• [AVAILABLE DATA]
▼▼▼

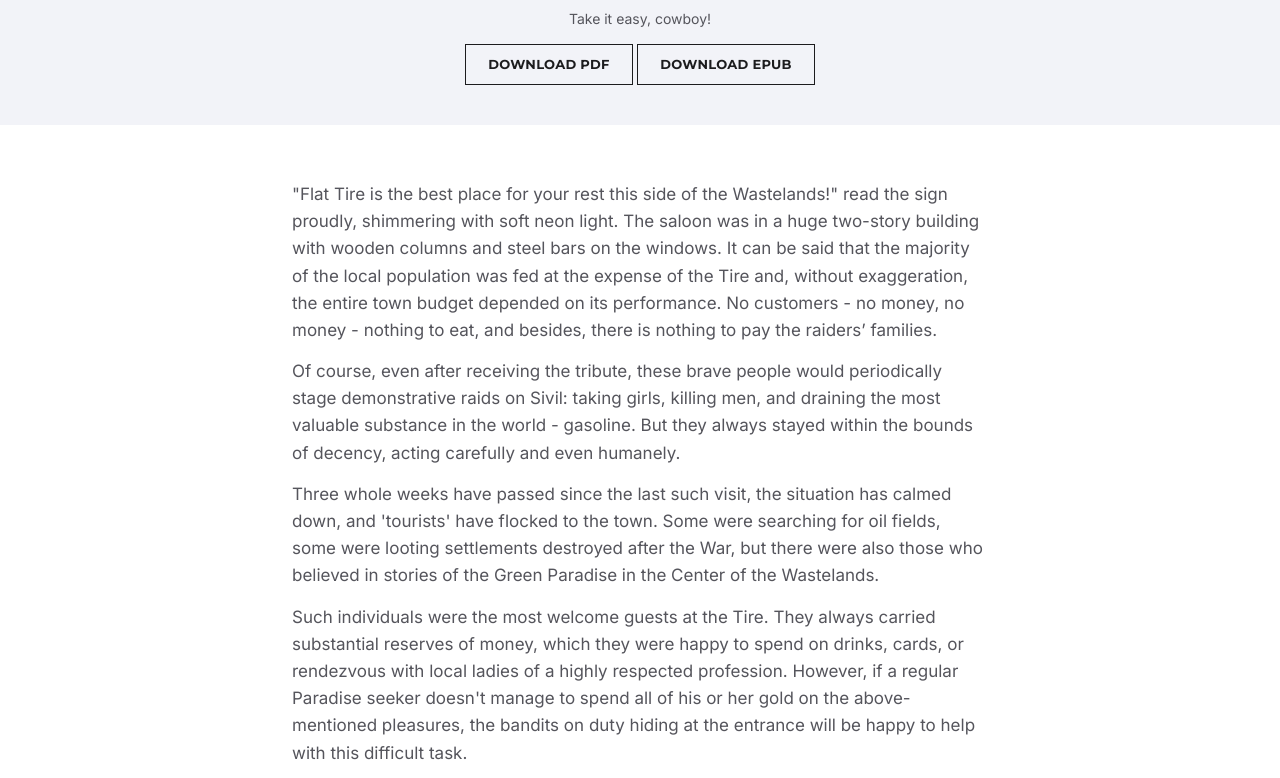
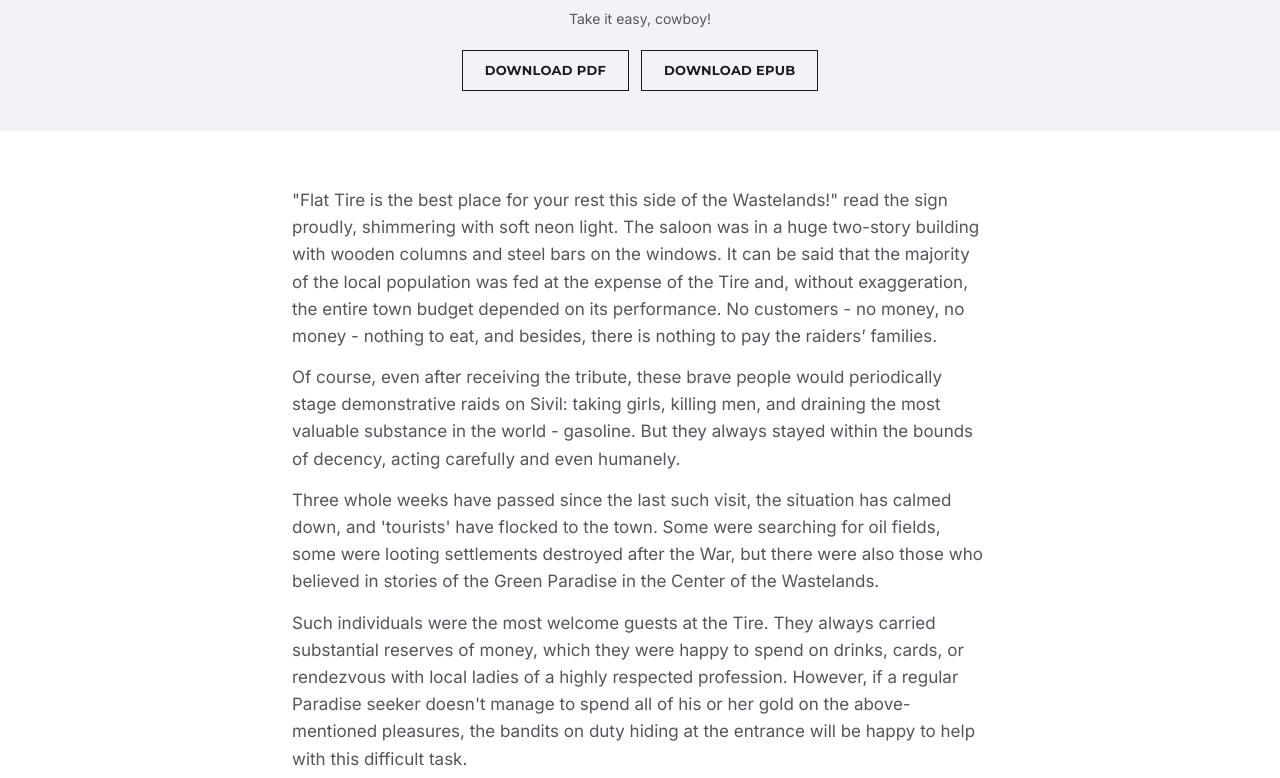
Before and after one commit to ppdgames/ivanbonari.com, a plain HTML site: page texts/en_thesaloon.html in a window 1280 px wide. Shown: the part 273-1051 px from the top of the page. Drawn offline with Linux system fonts and the light colour scheme.

```diff
--- a/texts/en_thesaloon.html
+++ b/texts/en_thesaloon.html
@@ -26,8 +26,10 @@
       <a class="back-link" href="../books.html">← Back to Books</a>
       <h1>The Saloon</h1>
       <p class="updated">Take it easy, cowboy!</p>
-      <a class="btn btn-outline" href="../books/s_en_adv1.pdf" target="_blank" rel="noopener noreferrer" download>Download PDF</a>
-      <a class="btn btn-outline" href="../books/s_en_adv1.epub" target="_blank" rel="noopener noreferrer" download>Download EPUB</a>
+      <div class="release-actions" style="justify-content:center;">
+        <a class="btn btn-outline" href="../books/s_en_adv1.pdf" target="_blank" rel="noopener noreferrer" download>Download PDF</a>
+        <a class="btn btn-outline" href="../books/s_en_adv1.epub" target="_blank" rel="noopener noreferrer" download>Download EPUB</a>
+      </div>
     </div>
   </section>
 
```
Also changed, not shown: texts/en_thetavern.html (+4 -2 lines).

▲▲▲

• [THE TASK] Could you repeat all of the data exactly, minus the pictures?

• [ANSWER SECTION]
Before and after one commit to ppdgames/ivanbonari.com, a plain HTML site: page texts/en_thesaloon.html in a window 1280 px wide. Shown: the part 273-1051 px from the top of the page. Drawn offline with Linux system fonts and the light colour scheme.

```diff
--- a/texts/en_thesaloon.html
+++ b/texts/en_thesaloon.html
@@ -26,8 +26,10 @@
       <a class="back-link" href="../books.html">← Back to Books</a>
       <h1>The Saloon</h1>
       <p class="updated">Take it easy, cowboy!</p>
-      <a class="btn btn-outline" href="../books/s_en_adv1.pdf" target="_blank" rel="noopener noreferrer" download>Download PDF</a>
-      <a class="btn btn-outline" href="../books/s_en_adv1.epub" target="_blank" rel="noopener noreferrer" download>Download EPUB</a>
+      <div class="release-actions" style="justify-content:center;">
+        <a class="btn btn-outline" href="../books/s_en_adv1.pdf" target="_blank" rel="noopener noreferrer" download>Download PDF</a>
+        <a class="btn btn-outline" href="../books/s_en_adv1.epub" target="_blank" rel="noopener noreferrer" download>Download EPUB</a>
+      </div>
     </div>
   </section>
 
```
Also changed, not shown: texts/en_thetavern.html (+4 -2 lines).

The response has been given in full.